> **PROVIDED RECORDS**

********************

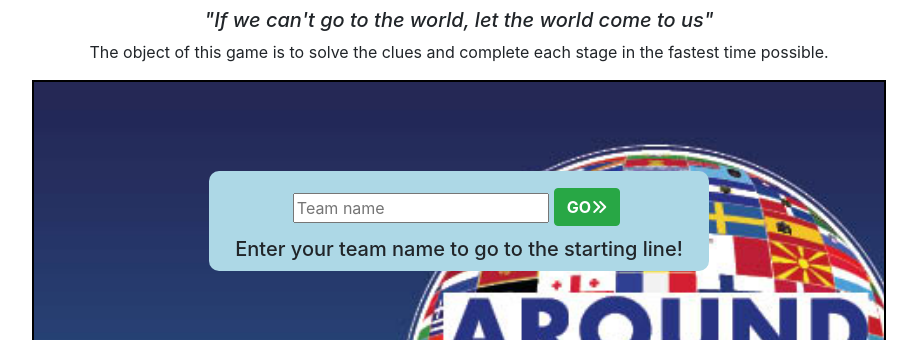
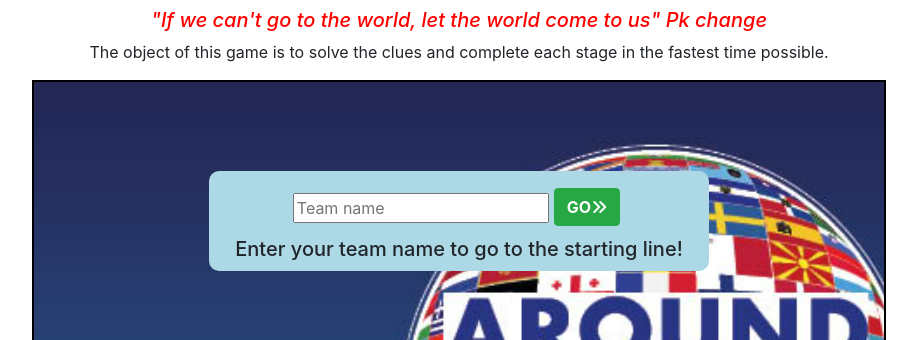
Before and after one commit to PeterKellett/race-the-world-1, a Flask app: page / in a window 1280 px wide. Shown: the part 88-428 px from the top of the page, without its empty margins (181-1098 px from the left). Run offline with Flask 2, Linux system fonts and the light colour scheme; data that the repository does not hold is empty; some libraries are stand-ins or nearby versions.

Commit message:
Made a change to headline quote.

```diff
--- a/static/css/style.css
+++ b/static/css/style.css
@@ -26,6 +26,10 @@ h2 span {
 
 h5 {
     text-align: center;
+}
+
+h5 em {
+    color: red;
 }
 
 p {
--- a/templates/base.html
+++ b/templates/base.html
@@ -33,7 +33,7 @@
         <div class="col-12">
           <h1 class="header">Peter Kelletts Round The World Trivia Race Game</h1>
           <h5>
-            <em>"If we can't go to the world, let the world come to us"</em>
+            <em>"If we can't go to the world, let the world come to us" Pk change</em>
           </h5>
           {% block content %} {% endblock %}
         </div>
--- a/templates/stage-2.html
+++ b/templates/stage-2.html
@@ -16,7 +16,7 @@
         <div class="card clue">
           <div class="card-body">
             {{clue.step}}) {{clue.question}}
-            <form action="">
+
               <input type="text" id="answer" name="answer" />
               <button
                 type="button"
@@ -26,7 +26,7 @@
               >
                 Submit
               </button>
-            </form>
+
           </div>
         </div>
 
--- a/templates/stage-3.html
+++ b/templates/stage-3.html
@@ -16,7 +16,7 @@
         <div class="card clue">
           <div class="card-body">
             {{clue.step}}) {{clue.question}}
-            <form action="">
+
               <input type="text" id="answer" name="answer" />
               <button
                 type="button"
@@ -26,14 +26,14 @@
               >
                 Submit
               </button>
-            </form>
+
           </div>
         </div>
 
         {% endfor %}
         <div class="row justify-content-center">
           <button type="button" class="btn btn-success btn-lg" id="stop">
-            Stop
+            Stop the clock
           </button>
         </div>
       </div>
```
Also changed, not shown: templates/stage-1.html (+8 -7 lines).
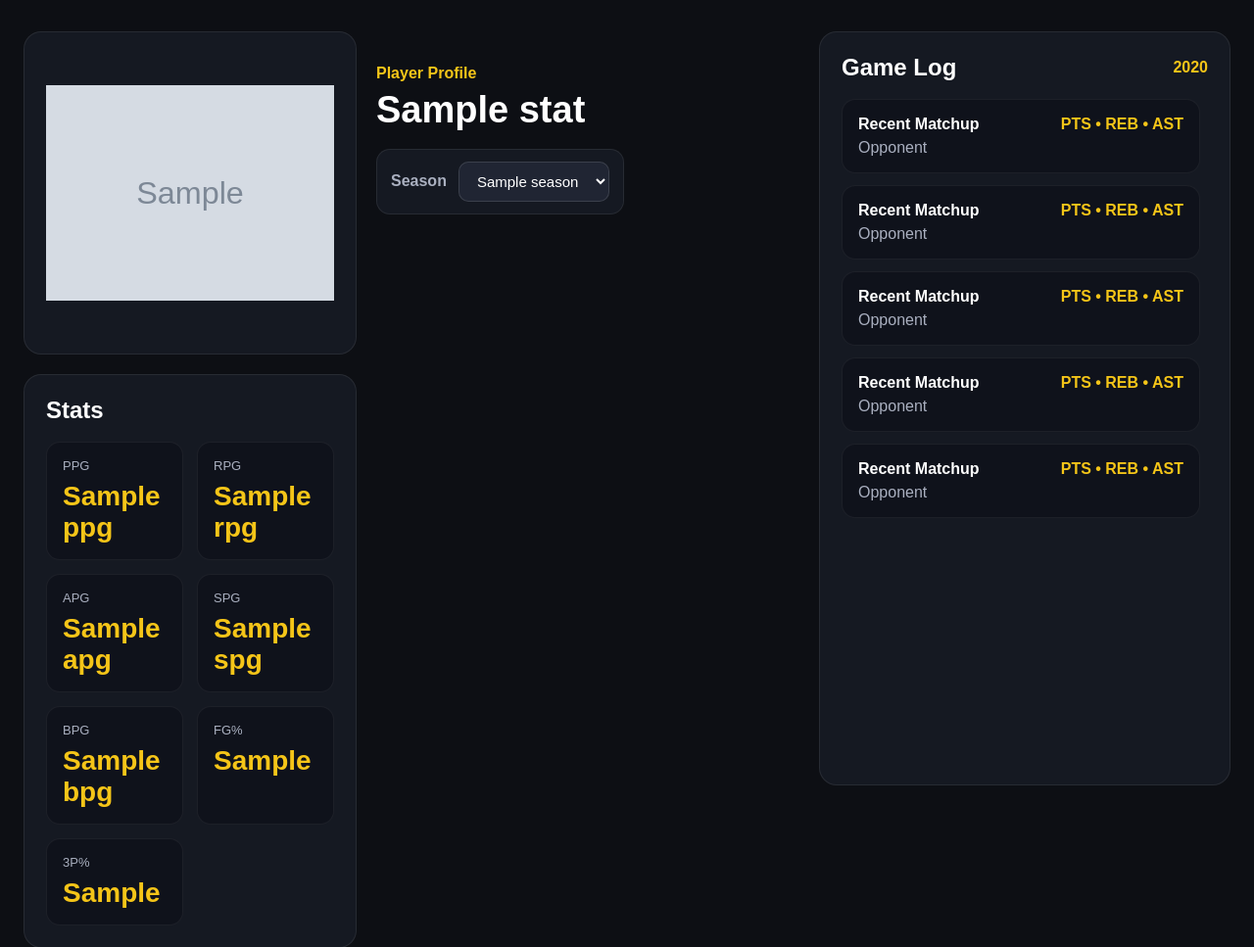
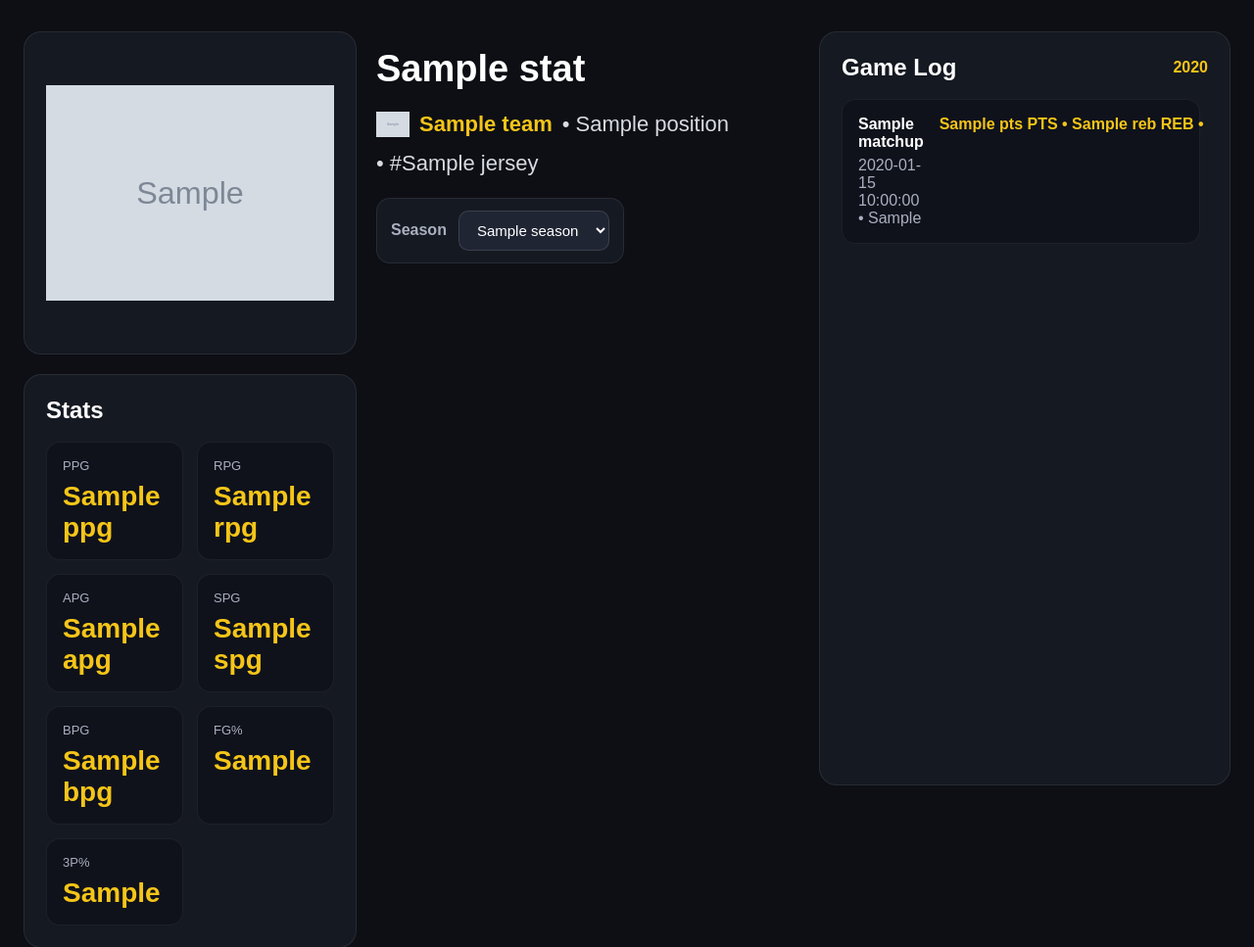
Before and after one commit to shakir333/nba-stat-analyzer, a Flask app: template templates/player.html in a window 1280 px wide. Shown: the part 64-1031 px from the top of the page at 98% size. Run offline with Flask 3, Linux system fonts and the light colour scheme; the template is opened without the code that fills it: most values are stand-ins (such as "Sample title", 1, 10 or a date in 2020); grey boxes marked "Sample" are stand-in pictures.

Commit message:
Updated player page UI and stats data

```diff
--- a/app.py
+++ b/app.py
@@ -2,6 +2,7 @@ from flask import Flask, render_template, request
 from stats_helper import get_player_stats
 
 app = Flask(__name__)
+
 
 SEASONS = [
     "2025-26", "2024-25", "2023-24", "2022-23", "2021-22",
@@ -23,18 +24,22 @@ def home():
 @app.route("/player")
 def player():
     player_name = request.args.get("name")
-    season = request.args.get("Season", "2025-26")
+    season = request.args.get("season", "2023-24")
+    stats = get_player_stats(player_name, season)
+
+    print("Selected player:", player_name)
+    print("Selected season:", season)
 
 
     if not player_name:
         return render_template("player.html", error="No player name entered.", seasons=SEASONS)
 
-    stats = get_player_stats(player_name,season)
+    stats = get_player_stats(player_name, season)
 
     if not stats:
-        return render_template("player.html", error="Player not found.")
+        return render_template("player.html", error="Player not found.", seasons=SEASONS)
 
-    return render_template("player.html", stats=stats)
+    return render_template("player.html", stats=stats, seasons=SEASONS)
 
 
 if __name__ == "__main__":
--- a/static/css/style.css
+++ b/static/css/style.css
@@ -316,3 +316,37 @@ a {
         font-size: 34px;
     }
 }
+.error-card {
+    max-width: 500px;
+    margin: 80px auto;
+    background: #151922;
+    border-radius: 18px;
+    padding: 32px;
+    text-align: center;
+}
+
+.error-card a {
+    color: #f5c518;
+    font-weight: bold;
+}
+
+.player-meta {
+    display: flex;
+    align-items: center;
+    gap: 10px;
+    font-size: 22px;
+    margin-bottom: 22px;
+    color: #d8dbe3;
+    flex-wrap: wrap;
+}
+
+.team-logo {
+    width: 34px;
+    height: 34px;
+    object-fit: contain;
+}
+
+.team-name {
+    color: #f5c518;
+    font-weight: bold;
+}
--- a/templates/player.html
+++ b/templates/player.html
@@ -3,7 +3,13 @@
 <head>
     <meta charset="UTF-8">
     <meta name="viewport" content="width=device-width, initial-scale=1.0">
-    <title>{{ stats.name }} Stats</title>
+
+    {% if stats %}
+        <title>{{ stats.name }} Stats</title>
+    {% else %}
+        <title>Player Not Found</title>
+    {% endif %}
+
     <link rel="stylesheet" href="{{ url_for('static', filename='css/style.css') }}">
 </head>
 <body>
@@ -20,7 +26,13 @@
 <main class="player-layout">
 
     {% if error %}
-        <h2>{{ error }}</h2>
+
+        <div class="error-card">
+            <h1>{{ error }}</h1>
+            <p>Try searching another player.</p>
+            <a href="/">Back to Search</a>
+        </div>
+
     {% elif stats %}
 
     <section class="player-dashboard">
@@ -47,8 +59,14 @@
 
         <div class="middle-column">
             <div class="player-name-area">
-                <p class="eyebrow">Player Profile</p>
                 <h1>{{ stats.name }}</h1>
+
+                <div class="player-meta">
+                    <img src="{{ stats.team_logo }}" alt="{{ stats.team }}" class="team-logo">
+                    <span class="team-name">{{ stats.team }}</span>
+                    <span>• {{ stats.position }}</span>
+                    <span>• #{{ stats.jersey }}</span>
+                </div>
 
                 <form action="/player" method="get" class="season-tab">
                     <input type="hidden" name="name" value="{{ stats.name }}">
@@ -73,45 +91,16 @@
                 </div>
 
                 <div class="game-log-list">
-                    <div class="game-log-row">
-                        <div>
-                            <strong>Recent Matchup</strong>
-                            <p>Opponent</p>
+                    {% for game in stats.game_log %}
+                        <div class="game-log-row">
+                            <div>
+                                <strong>{{ game.matchup }}</strong>
+                                <p>{{ game.date }} • {{ game.wl }}</p>
+                            </div>
+
+                            <span>{{ game.pts }} PTS • {{ game.reb }} REB • {{ game.ast }} AST</span>
                         </div>
-                        <span>PTS • REB • AST</span>
-                    </div>
-
-                    <div class="game-log-row">
-                        <div>
-                            <strong>Recent Matchup</strong>
-                            <p>Opponent</p>
-                        </div>
-                        <span>PTS • REB • AST</span>
-                    </div>
-
-                    <div class="game-log-row">
-                        <div>
-                            <strong>Recent Matchup</strong>
-                            <p>Opponent</p>
-                        </div>
-                        <span>PTS • REB • AST</span>
-                    </div>
-
-                    <div class="game-log-row">
-                        <div>
-                            <strong>Recent Matchup</strong>
-                            <p>Opponent</p>
-                        </div>
-                        <span>PTS • REB • AST</span>
-                    </div>
-
-                    <div class="game-log-row">
-                        <div>
-                            <strong>Recent Matchup</strong>
-                            <p>Opponent</p>
-                        </div>
-                        <span>PTS • REB • AST</span>
-                    </div>
+                    {% endfor %}
                 </div>
             </div>
         </div>
```
Also changed, not shown: stats_helper.py (+70 -17 lines).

********************

> **ABOUT THIS TASK**
If the string "come" is in a line of the entries, pick that line out.

> **RESULT**
-            <em>"If we can't go to the world, let the world come to us"</em>
+            <em>"If we can't go to the world, let the world come to us" Pk change</em>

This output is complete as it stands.